“Hey, how was school?”
“What did you do today?”
And so ends the conversation; exchanges like this don’t exactly bode well for dinner time discussion either. There’s nothing to build upon for later when you try to include your spouse and the rest of the family in the news of the day.
“So, Billy’s day was just okay today. He didn’t do a single thing at school. Six and a half hours: nothing. Could someone please pass the potatoes?”
How did these little chatterboxes, who could recite by chapter and verse everything their kindergarten teacher said every day, grow so quiet and so ill-at-ease with simple questions? More importantly, how do you get them to start talking again? You have a choice: change the kid or change the questions. (hint: pick questions)
Your child is questioned throughout the day in class as teachers attempt to discern comprehension among students. These questions are designed to bring about higher order thinking through mindfully developed stages; teachers rarely accept single-word answers, so they tend to ask open-ended questions. An open-ended question can be loosely defined as one which requires more than a single-word answer (such as “yes” or “no”) and encourages more thoughtful and involved responses. These don’t have to be difficult questions; they can be the same questions you’ve always been asking that are rephrased to avoid quick, dismissive responses.
For instance, instead of, “Did you have a good day at school?” you might want to try, “What was the best thing that happened at school today?” Sometimes these questions can even be phrased as commands, such as, “Describe the best thing that happened at school today.”
At times, it is necessary to ask follow-up questions; these not only demonstrate true interest, but they keep the conversation engaging and alive. “Tell me about that book you are reading. What’s the main character like?” These will get you much farther than, “Is that a good book?”
There is much to be said for asking open-ended questions beyond alleviating the mono-syllabic responses which drive you crazy. Researchers have found that, especially among young children, this type of questioning can lend itself to increased vocabulary acquisition, enhanced critical thinking skills, and faster language development (Harlen, 1999). There are several good websites where you can find lists of effective open-ended questions. I’ve included one of these lists from understood.org below. So, now you have the magic formula for brilliant after-school conversation and all will go well, right? Not exactly. It’s important to remember that your child isn’t used to this type of inquiry, and it may take some time to get comfortable with it. Also, because these questions stimulate higher order thinking, it will take children longer to process and formulate a response. Be patient with them and with yourself; it is worth it to have something more to hear about than an okay day in which nothing happened. Have fun and happy chatting!

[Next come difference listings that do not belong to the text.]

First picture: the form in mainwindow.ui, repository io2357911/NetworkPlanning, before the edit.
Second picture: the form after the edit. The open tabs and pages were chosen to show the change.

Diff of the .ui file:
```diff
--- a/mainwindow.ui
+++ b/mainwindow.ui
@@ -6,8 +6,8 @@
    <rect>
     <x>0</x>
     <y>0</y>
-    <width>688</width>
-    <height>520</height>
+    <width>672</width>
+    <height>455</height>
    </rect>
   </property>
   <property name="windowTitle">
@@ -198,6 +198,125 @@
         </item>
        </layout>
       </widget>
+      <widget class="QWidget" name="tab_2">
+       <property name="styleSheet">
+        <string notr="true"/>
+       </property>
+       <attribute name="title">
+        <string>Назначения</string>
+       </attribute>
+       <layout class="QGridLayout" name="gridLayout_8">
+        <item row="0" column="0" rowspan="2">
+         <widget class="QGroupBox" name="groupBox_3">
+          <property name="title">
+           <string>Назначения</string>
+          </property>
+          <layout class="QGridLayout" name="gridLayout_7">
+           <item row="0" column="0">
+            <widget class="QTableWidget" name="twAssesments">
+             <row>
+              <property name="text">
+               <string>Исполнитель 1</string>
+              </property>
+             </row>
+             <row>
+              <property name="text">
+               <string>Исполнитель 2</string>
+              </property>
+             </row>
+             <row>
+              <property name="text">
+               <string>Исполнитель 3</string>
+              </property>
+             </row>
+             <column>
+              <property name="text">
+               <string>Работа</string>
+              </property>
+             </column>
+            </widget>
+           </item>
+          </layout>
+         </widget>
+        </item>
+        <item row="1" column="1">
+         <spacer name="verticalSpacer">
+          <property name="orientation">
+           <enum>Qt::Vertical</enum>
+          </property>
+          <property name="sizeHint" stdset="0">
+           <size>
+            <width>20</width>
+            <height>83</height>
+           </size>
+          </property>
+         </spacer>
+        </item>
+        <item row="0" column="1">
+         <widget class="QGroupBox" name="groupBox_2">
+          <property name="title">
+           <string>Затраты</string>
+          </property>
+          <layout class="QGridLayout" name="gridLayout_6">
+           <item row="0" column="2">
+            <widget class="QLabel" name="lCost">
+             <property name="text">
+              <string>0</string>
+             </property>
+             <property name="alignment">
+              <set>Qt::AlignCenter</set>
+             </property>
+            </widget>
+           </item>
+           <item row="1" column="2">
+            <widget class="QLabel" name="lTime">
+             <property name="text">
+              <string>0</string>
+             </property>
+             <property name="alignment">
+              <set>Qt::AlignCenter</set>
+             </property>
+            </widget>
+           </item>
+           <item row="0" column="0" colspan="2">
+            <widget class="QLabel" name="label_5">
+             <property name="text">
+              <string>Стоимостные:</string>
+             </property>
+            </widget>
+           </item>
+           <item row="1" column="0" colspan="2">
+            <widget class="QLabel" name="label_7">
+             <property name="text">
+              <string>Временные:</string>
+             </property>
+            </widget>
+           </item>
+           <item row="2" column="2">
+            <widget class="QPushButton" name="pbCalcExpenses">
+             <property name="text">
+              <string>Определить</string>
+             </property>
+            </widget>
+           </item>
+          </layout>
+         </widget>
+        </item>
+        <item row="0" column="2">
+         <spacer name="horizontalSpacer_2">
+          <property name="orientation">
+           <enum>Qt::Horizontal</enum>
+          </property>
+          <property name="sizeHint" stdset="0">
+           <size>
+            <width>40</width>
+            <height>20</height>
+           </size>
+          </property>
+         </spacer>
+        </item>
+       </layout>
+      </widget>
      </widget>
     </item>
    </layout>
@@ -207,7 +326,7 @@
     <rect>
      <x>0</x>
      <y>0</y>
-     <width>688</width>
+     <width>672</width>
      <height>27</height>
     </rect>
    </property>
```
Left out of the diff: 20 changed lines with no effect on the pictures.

What’s the biggest difference between last year and this year?
What’s the best thing about your year so far?
Who do you sit with at lunch/play with at recess?
What is your favorite thing to do at recess?
What are two things you learned this week that you didn’t know last week?
How will you use what you learned in (class) as you grow up?
How can you make a difference to one person in your class tomorrow?
Why do you suppose we need to learn about (insert whatever they just told you they learned)?
What is the funniest thing someone said today?
Tell me two things you remember from each class today?
Was there anything you wish you had at school today that you didn’t have?
Why do you wish you had it? (follow-up to question above)
What’s the best thing about today’s schedule?
What day is your favorite at school and why?